The camera Josh used did not have GPS capability, so there are no coordinates hidden in metadata. But I’ve managed to geolocate all of them using a combination of Google Earth and Street View imagery. They show Josh did not drive directly to his and Susan’s home in West Valley. Instead, he first pulled into the International Center, a business park west of Salt Lake City International Airport.

He took a few photos in the parking lot of an office building on Wright Brothers Drive, then went around the block to the Wells Fargo call center where Susan had worked. Timestamps on the photos show he only stayed there for about two minutes. Then, he drove to his old work at Aspen Logistics. All along the way, Josh took pictures, of nothing in particular.
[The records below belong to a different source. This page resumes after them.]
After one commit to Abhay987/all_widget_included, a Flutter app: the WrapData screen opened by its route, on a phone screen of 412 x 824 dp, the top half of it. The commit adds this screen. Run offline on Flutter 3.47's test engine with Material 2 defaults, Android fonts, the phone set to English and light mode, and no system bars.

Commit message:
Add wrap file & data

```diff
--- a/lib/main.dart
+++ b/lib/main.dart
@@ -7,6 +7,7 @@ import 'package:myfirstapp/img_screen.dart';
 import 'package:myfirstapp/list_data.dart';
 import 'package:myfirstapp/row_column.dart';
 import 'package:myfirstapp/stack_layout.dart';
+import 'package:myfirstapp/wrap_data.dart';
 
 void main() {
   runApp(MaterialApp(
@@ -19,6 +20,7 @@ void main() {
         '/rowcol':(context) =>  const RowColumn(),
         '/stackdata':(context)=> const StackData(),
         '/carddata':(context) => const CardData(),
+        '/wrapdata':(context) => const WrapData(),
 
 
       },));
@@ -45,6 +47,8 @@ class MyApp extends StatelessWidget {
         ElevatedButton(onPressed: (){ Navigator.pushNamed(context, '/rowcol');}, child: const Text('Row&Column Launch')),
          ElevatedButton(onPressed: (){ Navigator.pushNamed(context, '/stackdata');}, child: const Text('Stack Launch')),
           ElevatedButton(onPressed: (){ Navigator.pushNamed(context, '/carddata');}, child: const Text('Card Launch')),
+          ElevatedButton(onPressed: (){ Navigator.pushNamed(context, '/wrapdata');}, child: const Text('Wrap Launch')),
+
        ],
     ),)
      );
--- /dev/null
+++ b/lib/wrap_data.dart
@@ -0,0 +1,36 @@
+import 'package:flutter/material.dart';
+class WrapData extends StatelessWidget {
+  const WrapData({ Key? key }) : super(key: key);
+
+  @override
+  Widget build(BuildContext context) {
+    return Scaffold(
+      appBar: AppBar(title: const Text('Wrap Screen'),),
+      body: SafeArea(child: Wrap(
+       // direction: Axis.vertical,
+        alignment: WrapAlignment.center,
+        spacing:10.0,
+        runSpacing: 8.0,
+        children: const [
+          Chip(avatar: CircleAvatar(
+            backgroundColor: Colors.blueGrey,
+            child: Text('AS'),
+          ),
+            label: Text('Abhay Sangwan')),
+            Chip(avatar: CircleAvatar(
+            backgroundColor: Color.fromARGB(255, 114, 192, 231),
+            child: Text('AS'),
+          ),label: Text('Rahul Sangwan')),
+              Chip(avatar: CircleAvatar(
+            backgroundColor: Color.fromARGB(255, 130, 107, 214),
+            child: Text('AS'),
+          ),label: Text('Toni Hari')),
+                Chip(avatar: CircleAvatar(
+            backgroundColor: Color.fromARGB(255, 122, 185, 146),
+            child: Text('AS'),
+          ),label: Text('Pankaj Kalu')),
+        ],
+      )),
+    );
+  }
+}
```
Just streets, road signs and traffic. Same thing after he left Aspen and drove to the Sarah Circle house. Pictures of nothing.

Josh packed the minivan to the brim. When he departed for Washington late that same night, a roof box and an old bicycle were on top. A tow hitch cargo carrier hung off the back, loaded down with two large, blue plastic barrels. Police tailed him into Idaho, keeping an eye from a distance.

Derryl Spencer: That made it extremely easy to watch him from a distance ‘cause you had, y’know this, this large 55-gallon drum on top of a minivan cruising, y’know, northbound on 65. So, y’know, I’m glad the, that the uh, blue 55-gallon drum was there to help us out.

Dave Cawley: Police surveillance logs showed Josh pulled off of I-84 at exit 194 in southern Idaho at about 2:20 a.m. He slept there until 10:30 a.m.

That exit is just two miles beyond the canal where Josh had stopped for five minutes at 2 a.m. on his December 2009 drive to Washington.

After waking on that May morning, Josh proceeded westbound on I-84 toward Boise. He’d only gone about 10 miles before he stopped. He took his camera, stepped out of the minivan and walked into the weeds alongside the interstate. Josh took four photos of a farmer’s field. On it were irrigation sprinklers, covered in ice. Maybe it’s a clue. Or maybe it’s unrelated to anything having to do with Susan.

Greg Rogers: He could’ve been driving by this and thought, as, as unusual as it would seem to you and I, he could be driving by that and go “oh, that looks cool.” And he believes he’s a phenomenal photographer, and he likes the ice the way it’s coming off the wheels of the watering stuff and so he’s like “yeah, I’ll stop and take that.”

Dave Cawley: Greg Rogers, the former FBI undercover agent, told me he doesn’t believe Josh’s brain functioned the way yours or mine might.

Greg Rogers: You have to understand he, he has no remorse at all for killing Susan. All of this that’s happening to him now is just inconvenient. But it has nothing to do with him feeling badly about what he did. So if he sees something that interests him, y’know, I wouldn’t be the least bit surprised if he saw that was a cool pic.

Dave Cawley: A few hours down the road and Josh stopped again. This time in Oregon, north of Ontario in rural Malheur County. He shot more photos of the scenery at the side of the road. I mentioned these shots in episode 15 of Cold. Since that time, I’ve had the opportunity to visit the site myself. It sits at the crest of a hill, surrounded by more hills. Ranch land of the old Oregon Trail. A vista bare of trees. To the east, the land falls away into a tributary of the Snake River called Wheel Gulch.

Josh took 11 pictures there: many of his van, others of the landscape, one of a soaring hawk. The photos have not previously been published, but you can see them now at Ask yourself as you look at them: what might have Josh been thinking as he stood there, wind in his hair, road noise roaring behind him? Was this just his art?

Greg Rogers: That would make perfect sense to him. To you or I, we’d think “wow, how can you be interested in art or photography or” you, you murdered your wife brutally. But to an absolute psychopath, that’s just an inconvenient fact.